College Students Warned of IRS Scam
The Internal Revenue Service is warning college students of an ongoing IRS-impersonation scam that appears to primarily target educational institutions, including students and staff who have “.edu” email addresses.
Taxpayers who believe they may have provided identity thieves with this information should consider immediately obtaining an Identity Protection PIN. This is a voluntary opt-in program. An IP PIN is a six-digit number that helps prevent identity
The IRS’ email@example.com has received complaints about the impersonation scam in recent weeks from people with email addresses ending in “.edu.” The phishing emails appear to target university and college students from both public and private, profit and non-profit institutions.
Taxpayers who believe they have a pending refund can easily check on its status at “Where’s My Refund?” on IRS.gov.
The suspect emails display the IRS logo and use various subject lines such as “Tax Refund Payment” or “Recalculation of your tax refund payment.” It asks people to click a link and submit a form to claim their refund.
The IRS WILL NEVER send emails or initiate phone calls that ask for personal and financial information.
The phishing website requests taxpayers provide their:
Social Security Number
Date of Birth
Prior Year Annual Gross Income (AGI)
Driver's License Number
ZIP Code/Postal Code
Electronic Filing PIN
People who receive this scam email should not click on the link in the email, but they can report it to the IRS. For security reasons, save the email using “save as” and then send that attachment to firstname.lastname@example.org or forward the email as an attachment to email@example.com.
The Treasury Inspector General for Tax Administration (TIGTA) and IRS Criminal Investigation have been notified.
Taxpayers who believe they may have provided identity thieves with this information should consider immediately obtaining an Identity Protection PIN. This is a voluntary opt-in program. An IP PIN is a six-digit number that helps prevent identity thieves from filing fraudulent tax returns in the victim’s name.
Taxpayers who attempt to e-file their tax return and find it rejected because a return with their SSN already has been filed should file a Form 14039, Identity Theft Affidavit, to report themselves as a possible identity theft victim.
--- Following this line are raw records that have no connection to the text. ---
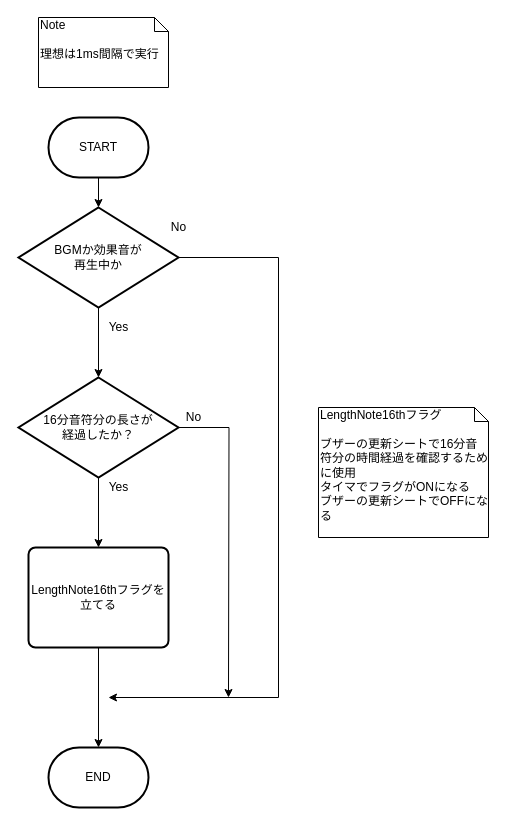
This is page "タイマー" (5 of 5) of 資料/設計書/フローチャート/モグラ叩き_Buzzer.drawio from hakohumi/comp.train.whack-a-mole, a draw.io file, before an edit. Source tidied: cells renumbered, new cells numbered last; positions are measured from the earlier drawing's top-left corner, leaving out a move shared by most shapes. Both pictures are drawn from the tidied source at 100%, with x=0, y=0 at pixel (18, 17).
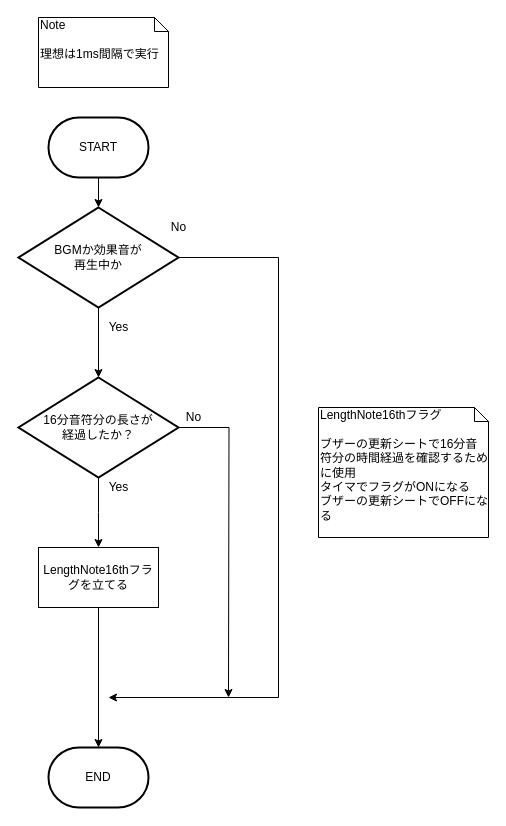
The same page after the edit.

Unchanged cells that the change refers to:
```xml
<mxCell id="5" value="END" style="strokeWidth=2;html=1;shape=mxgraph.flowchart.terminator;whiteSpace=wrap;" parent="1" vertex="1">
  <mxGeometry x="30" y="730" width="100" height="60" as="geometry" />
</mxCell>
<mxCell id="13" value="16分音符分の長さが&lt;br&gt;経過したか？" style="strokeWidth=2;html=1;shape=mxgraph.flowchart.decision;whiteSpace=wrap;" parent="1" vertex="1">
  <mxGeometry y="360" width="160" height="100" as="geometry" />
</mxCell>
```

Diff of the diagram source:
```diff
@@
-    <mxCell id="9" style="edgeStyle=orthogonalEdgeStyle;rounded=0;jettySize=auto;html=1;" parent="1" edge="1" source="10" target="5">
+    <mxCell id="9" style="edgeStyle=orthogonalEdgeStyle;rounded=0;jettySize=auto;html=1;exitX=0.5;exitY=1;exitDx=0;exitDy=0;" parent="1" edge="1" source="10" target="5">
       <mxGeometry relative="1" as="geometry" />
     </mxCell>
-    <mxCell id="10" value="LengthNote16thフラグを立てる" style="rounded=1;whiteSpace=wrap;html=1;absoluteArcSize=1;arcSize=14;strokeWidth=2;" parent="1" vertex="1">
-      <mxGeometry x="10" y="530" width="140" height="100" as="geometry" />
-    </mxCell>
-    <mxCell id="11" style="edgeStyle=orthogonalEdgeStyle;rounded=0;jettySize=auto;html=1;" parent="1" edge="1" source="13" target="10">
-      <mxGeometry relative="1" as="geometry" />
+    <mxCell id="11" style="edgeStyle=orthogonalEdgeStyle;rounded=0;jettySize=auto;html=1;" parent="1" edge="1" source="13">
+      <mxGeometry relative="1" as="geometry">
+        <mxPoint x="80" y="530" as="targetPoint" />
+      </mxGeometry>
     </mxCell>
@@
+    <mxCell id="10" value="&lt;span&gt;LengthNote16thフラグを立てる&lt;/span&gt;" style="rounded=0;whiteSpace=wrap;html=1;" parent="1" vertex="1">
+      <mxGeometry x="20" y="530" width="120" height="60" as="geometry" />
+    </mxCell>
```
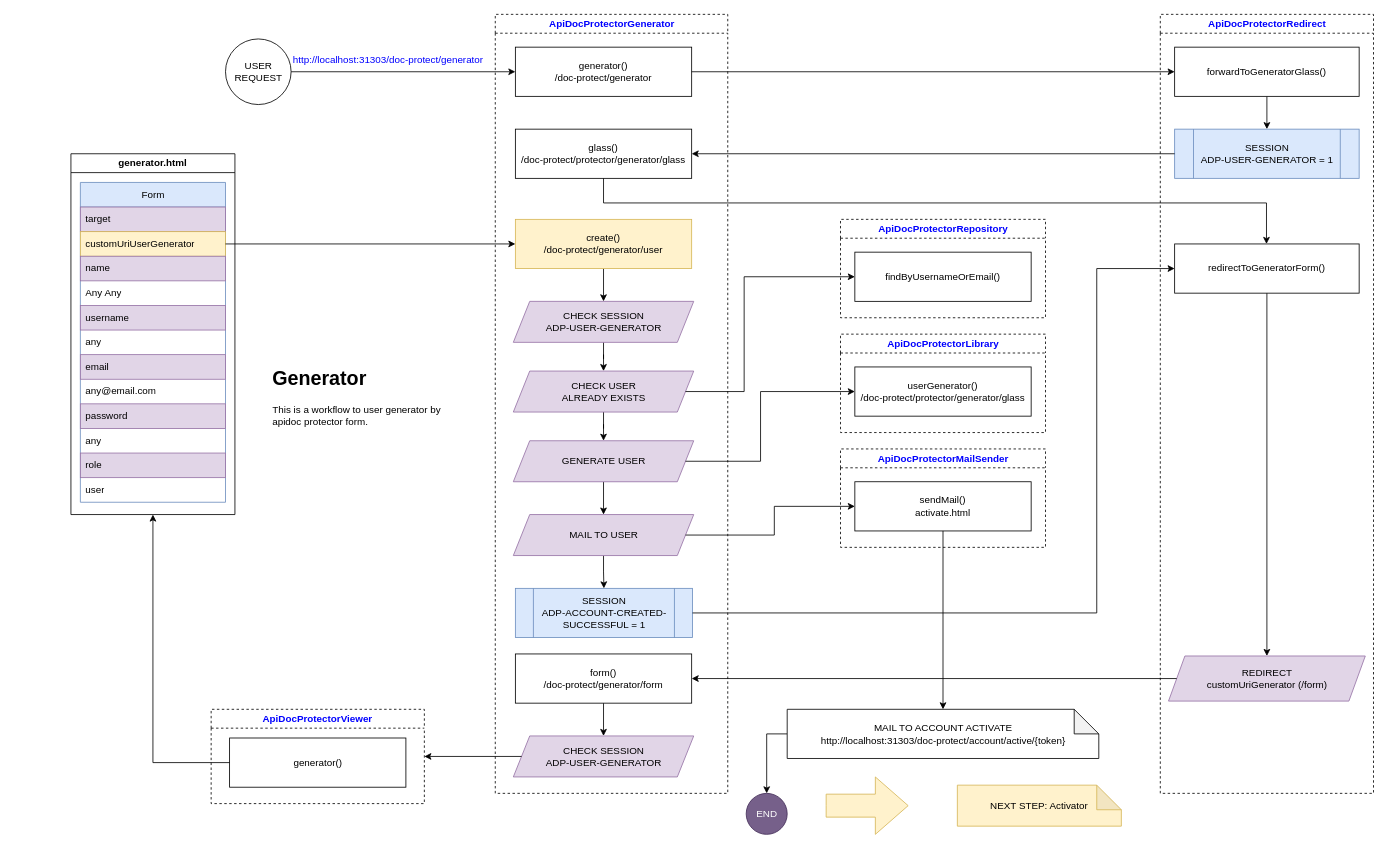
Above: page "Generator" (2 of 10) of midias/diagram-flow.drawio in huntercodexs/apidocprotector (draw.io), before the change. Source tidied: cells renumbered, new cells numbered last; positions are measured from the earlier drawing's top-left corner, leaving out a move shared by most shapes. Both pictures are drawn from the tidied source at 82%, with x=0, y=0 at pixel (71, 14).
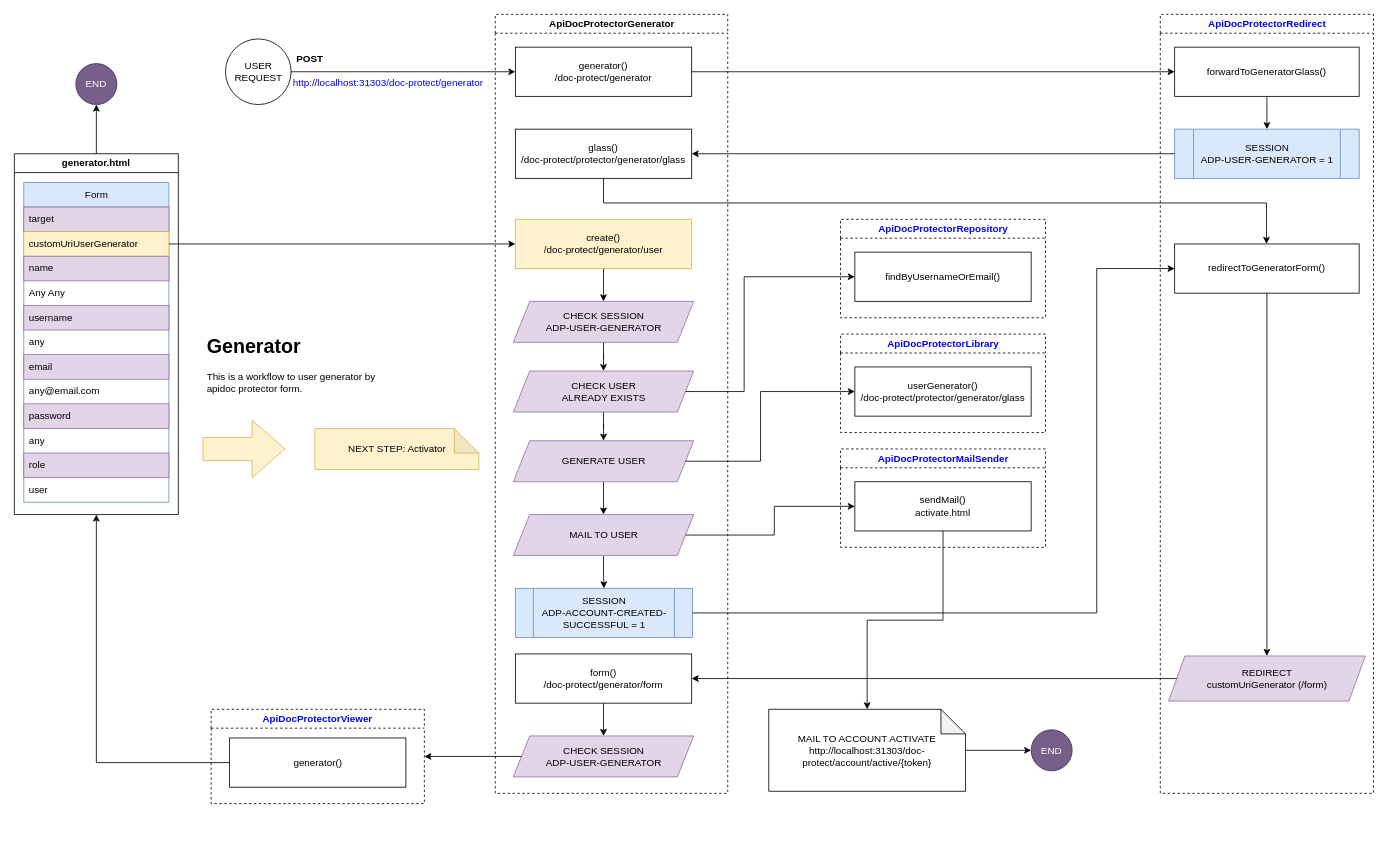
After the change.

Diff of the diagram source:
```diff
@@
     <mxCell id="4" value="http://localhost:31303/doc-protect/generator" style="text;whiteSpace=wrap;html=1;fontColor=#0000FF;" parent="1" vertex="1">
-      <mxGeometry x="268.5" y="42" width="240" height="20" as="geometry" />
+      <mxGeometry x="268.5" y="70" width="240" height="20" as="geometry" />
     </mxCell>
-    <mxCell id="5" value="ApiDocProtectorGenerator" style="swimlane;whiteSpace=wrap;html=1;fontColor=#0000FF;dashed=1;" parent="1" vertex="1">
+    <mxCell id="5" value="ApiDocProtectorGenerator" style="swimlane;whiteSpace=wrap;html=1;dashed=1;" parent="1" vertex="1">
       <mxGeometry x="517.5" width="283.5" height="950" as="geometry" />
     </mxCell>
@@
+    <mxCell id="69" style="edgeStyle=orthogonalEdgeStyle;rounded=0;jettySize=auto;html=1;" parent="1" edge="1" source="39" target="72">
+      <mxGeometry relative="1" as="geometry" />
+    </mxCell>
-    <mxCell id="39" value="generator.html" style="swimlane;whiteSpace=wrap;html=1;fontColor=#000000;" parent="1" vertex="1">
-      <mxGeometry y="170" width="200" height="440" as="geometry" />
+    <mxCell id="39" value="generator.html" style="swimlane;whiteSpace=wrap;html=1;" parent="1" vertex="1">
+      <mxGeometry x="-69" y="170" width="200" height="440" as="geometry" />
     </mxCell>
@@
-    <mxCell id="56" style="edgeStyle=orthogonalEdgeStyle;rounded=0;jettySize=auto;html=1;fontColor=#000000;exitX=0;exitY=0.5;exitDx=0;exitDy=0;exitPerimeter=0;" parent="1" edge="1" source="57" target="59">
-      <mxGeometry relative="1" as="geometry" />
-    </mxCell>
+    <mxCell id="70" style="edgeStyle=orthogonalEdgeStyle;rounded=0;jettySize=auto;html=1;entryX=0;entryY=0.5;entryDx=0;entryDy=0;" parent="1" edge="1" source="57" target="71">
+      <mxGeometry relative="1" as="geometry" />
+    </mxCell>
     <mxCell id="57" value="&lt;div&gt;MAIL TO ACCOUNT ACTIVATE&lt;/div&gt;&lt;div&gt;http://localhost:31303/doc-protect/account/active/{token}&lt;br&gt;&lt;/div&gt;" style="shape=note;whiteSpace=wrap;html=1;backgroundOutline=1;darkOpacity=0.05;fontColor=#000000;" parent="1" vertex="1">
-      <mxGeometry x="873.5" y="847.5" width="380" height="60" as="geometry" />
+      <mxGeometry x="851" y="847.5" width="240" height="100" as="geometry" />
     </mxCell>
@@
-    <mxCell id="59" value="END" style="ellipse;whiteSpace=wrap;html=1;fontColor=#ffffff;fillColor=#76608a;strokeColor=#432D57;" parent="1" vertex="1">
-      <mxGeometry x="823.5" y="950" width="50" height="50" as="geometry" />
-    </mxCell>
     <mxCell id="60" value="&lt;div&gt;NEXT STEP: Activator&lt;br&gt;&lt;/div&gt;" style="shape=note;whiteSpace=wrap;html=1;backgroundOutline=1;darkOpacity=0.05;fillColor=#fff2cc;strokeColor=#d6b656;" parent="1" vertex="1">
-      <mxGeometry x="1081" y="940" width="200" height="50" as="geometry" />
+      <mxGeometry x="297.5" y="505" width="200" height="50" as="geometry" />
     </mxCell>
@@
     <mxCell id="62" value="&lt;h1&gt;Generator&lt;br&gt;&lt;/h1&gt;&lt;p&gt;This is a workflow to user generator by apidoc protector form.&lt;/p&gt;" style="text;html=1;strokeColor=none;fillColor=none;spacing=5;spacingTop=-20;whiteSpace=wrap;overflow=hidden;rounded=0;" parent="1" vertex="1">
-      <mxGeometry x="241" y="425" width="230" height="120" as="geometry" />
+      <mxGeometry x="161" y="385" width="230" height="120" as="geometry" />
     </mxCell>
@@
     <mxCell id="68" style="html=1;shadow=0;dashed=0;align=center;verticalAlign=middle;shape=mxgraph.arrows2.arrow;dy=0.6;dx=40;notch=0;fillColor=#fff2cc;strokeColor=#d6b656;" parent="1" vertex="1">
-      <mxGeometry x="921" y="930" width="100" height="70" as="geometry" />
+      <mxGeometry x="161" y="495" width="100" height="70" as="geometry" />
     </mxCell>
+    <mxCell id="71" value="END" style="ellipse;whiteSpace=wrap;html=1;fontColor=#ffffff;fillColor=#76608a;strokeColor=#432D57;" parent="1" vertex="1">
+      <mxGeometry x="1171" y="872.5" width="50" height="50" as="geometry" />
+    </mxCell>
+    <mxCell id="72" value="END" style="ellipse;whiteSpace=wrap;html=1;fontColor=#ffffff;fillColor=#76608a;strokeColor=#432D57;" parent="1" vertex="1">
+      <mxGeometry x="6" y="60" width="50" height="50" as="geometry" />
+    </mxCell>
+    <mxCell id="73" value="POST" style="text;html=1;align=center;verticalAlign=middle;strokeColor=none;fillColor=none;fontStyle=1;" parent="1" vertex="1">
+      <mxGeometry x="261" y="40" width="60" height="30" as="geometry" />
+    </mxCell>
```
See Identity Theft Central to learn about the signs of identity theft and actions to take.
As always we hope everyone is staying safe and healthy,